The 3 Hallmarks of Bad Content


Much has been written about what makes content good. But, what if there were a way to recognize the hallmarks of bad content, so you could plan for better content?

Besides the obvious, like high bounce rates and lack of conversions on the page, how can you tell when you really need a heavy-duty rewrite of your content?

3 Signs Your Content is Tired

When we evaluate content for rewrites, we look for these three things:

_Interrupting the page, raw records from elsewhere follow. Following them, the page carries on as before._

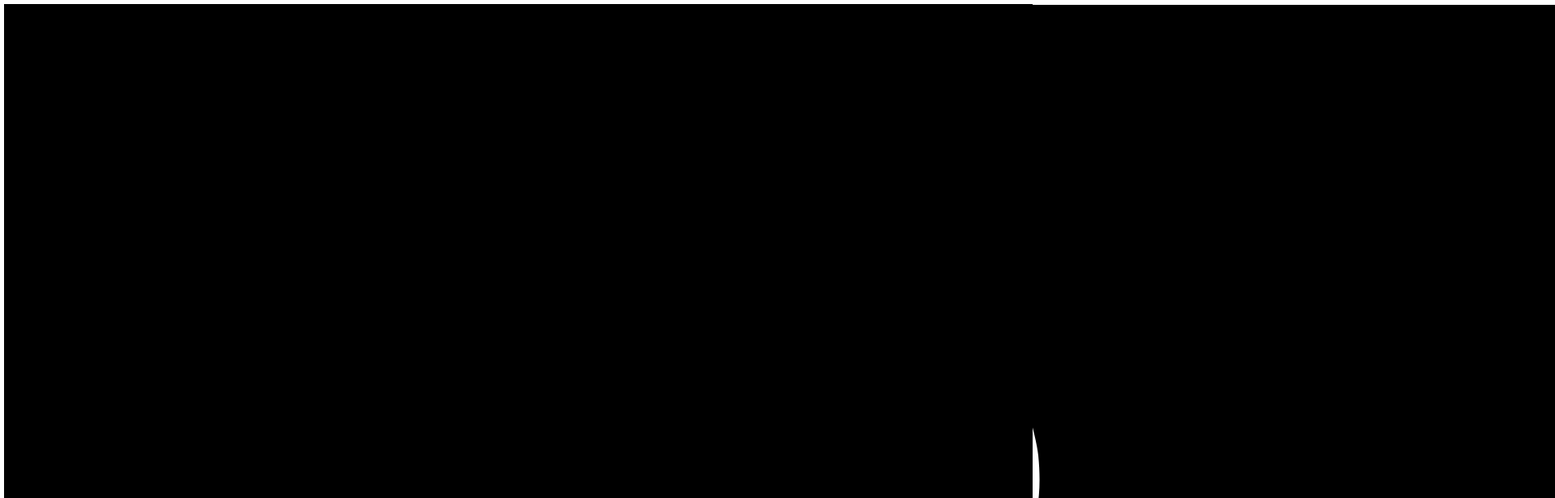
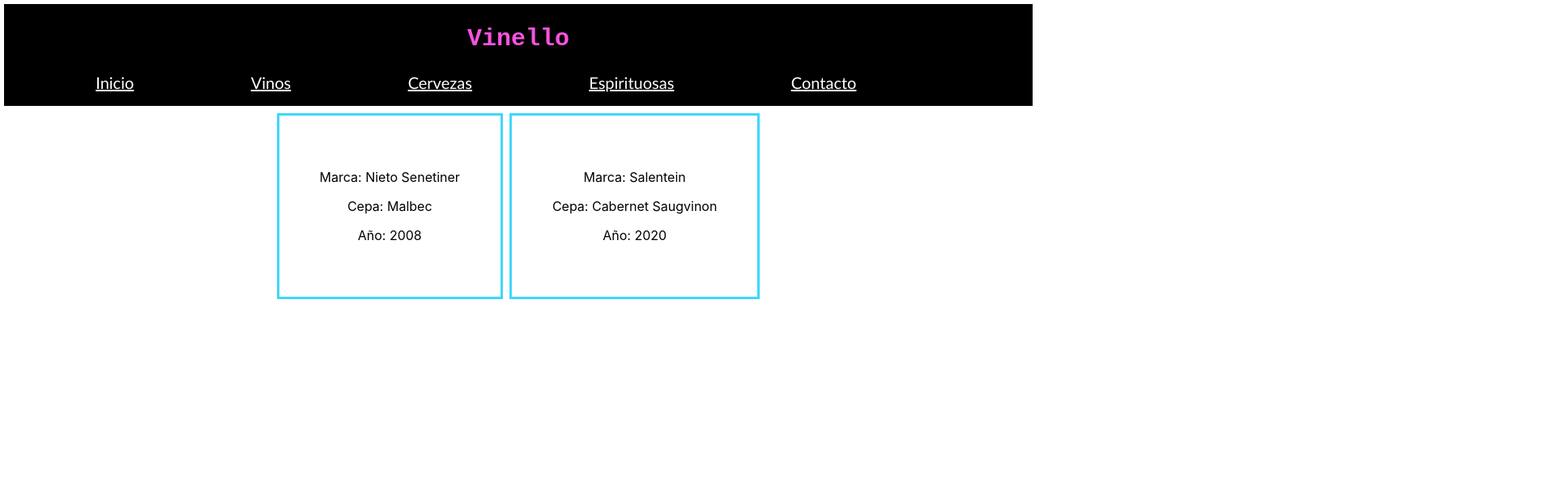
Before and after one commit to jacpavo/vinello, a React (Create React App) app: page / in a window 1280 px wide. Shown: the top 616 px of the page at 81% size, 1920 px wide, since content can reach past the window. Built offline with nearby package versions, Linux system fonts and the light colour scheme.

Commit message:
ItemListConteiner

```diff
--- a/src/App.js
+++ b/src/App.js
@@ -2,13 +2,15 @@
 import React from 'react';
 import './App.css';
 import NavBar from './Componentes/NabBar';
-
+import Card from './Componentes/Card'
 
 
 function App() {
   return (
     <div className="App">
       <NavBar />
+      <Card marca="Nieto Senetiner" cepa="Malbec" año="2008"/>
+      <Card marca="Salentein" cepa="Cabernet Saugvinon" año="2020"/>
     </div>
   );
 }
--- /dev/null
+++ b/src/Componentes/Card/index.jsx
@@ -0,0 +1,13 @@
+import React from 'react'
+import './styllecardwine.css'
+function WineCard ({ marca, cepa, año }) {
+    return (
+        <div className="winecard">
+            <p>Marca: {marca} </p>
+            <p>Cepa: {cepa} </p>
+            <p>Año: {año} </p>
+        </div>
+    );
+}
+
+export default WineCard
--- /dev/null
+++ b/src/Componentes/Card/styllecardwine.css
@@ -0,0 +1,9 @@
+.winecard{
+    display: inline-block;
+    flex-direction: row;
+    border: solid;
+    border-color: #3dd8fc;
+    justify-content: space-between;
+    margin: 4px;
+    padding: 50px;
+}
--- a/src/Componentes/Icons/CartIcon.js
+++ b/src/Componentes/Icons/CartIcon.js
@@ -1,9 +1,9 @@
 import React from 'react'
-import { faShoppingBag } from '@fortawesome/free-solid-svg-icons'
+import { faShoppingBag} from '@fortawesome/free-solid-svg-icons'
 
-const CartIcon = () => {
+const CartIcon= () => {
     return (
-        <faShoppingBag/>
+        <faShoppingBag />
     )
 }
 export default CartIcon
--- a/src/Componentes/NabBar/index.jsx
+++ b/src/Componentes/NabBar/index.jsx
@@ -1,11 +1,11 @@
-import logo from '../assets/Vinello-Logo.svg'
+import React from 'react'
 import CartIcon from '../Icons/CartIcon';
 import './stylenav.css'
 
 
 const NavBar = () => {
     return <nav>
-        <img src={logo} alt="Logo" className="logo"></img>
+                <h1>Vinello</h1>
                 <ul>
                     <li>
                         <a href="..//Paginas/Inicio.js">Inicio</a>
@@ -23,12 +23,12 @@
                         <a href="..//Paginas/Contacto.js">Contacto</a>
                     </li>
                     <li>
-                        <CartIcon/>
+                        <a href="./Icons/CartIcon.js">{<CartIcon className='icon'/>}</a>
                     </li>
                 </ul>
 
          </nav>;
-         <h1>Vinello</h1>
+
 };
 
 export default NavBar;
--- a/src/Componentes/NabBar/stylenav.css
+++ b/src/Componentes/NabBar/stylenav.css
@@ -2,6 +2,11 @@
 *{
     margin: 0;
     padding: 0;
+}
+h1{
+    font-family: 'Courier New', Courier, monospace;
+    color: #f752e0;
+    font-size: 30px;
 }
 nav{
     background-color: black;
```
Also changed, not shown: src/Componentes/assets/pngtree-vector-shopping-bag-icon-png.jpeg (deleted).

  1. Frankenstein content: We’re all familiar with content that has been pulled from so many places—a brochure here, a microsite over there. It no longer reads as a cohesive piece, but instead sounds like something out of a fantasy land where they speak in non-sequiturs and magical spells.
    How to avoid: Editing may not be the answer for your content. You may need to dig in and rewrite whole sections, plotting information flow and developing content architectures to ensure pages are consistent.
  2. Where does this belong?: Have you ever read a web page and thought, “This is in the wrong place.” It’s almost as if the writer(s) were not sure what to do with that piece of information, but they were sure it belonged somewhere. To the reader, it’s obvious that something is awry because those two odd paragraphs stick out like adults chaperoning a teenage pool party. #awkward, as my 12-year-old would say.
    How to avoid: Create strong information architectures and content roadmaps by plotting your personas, identity pillars and messaging points. Think through your different target audiences and what content they need to know to move to the next phase of the buying cycle.
  3. Flabby content: This is my personal favorite. Here’s what it sounds like, “We are the best brand for you. Our professionals are the best at what they do, and then we use a lot of really fancy words that don’t mean anything to prove that point without backing it up with any facts.”
    How to avoid: You cannot be the best unless you have solid facts or independent qualifications to back up your brand’s superiority. And maybe your brand isn’t superior. That’s okay—find the things that DO differentiate you in the marketplace and talk about those things. For the right audience, those points will convince them to convert.

What do you think? What are the signs of bad content to you? Please email Ahava your examples.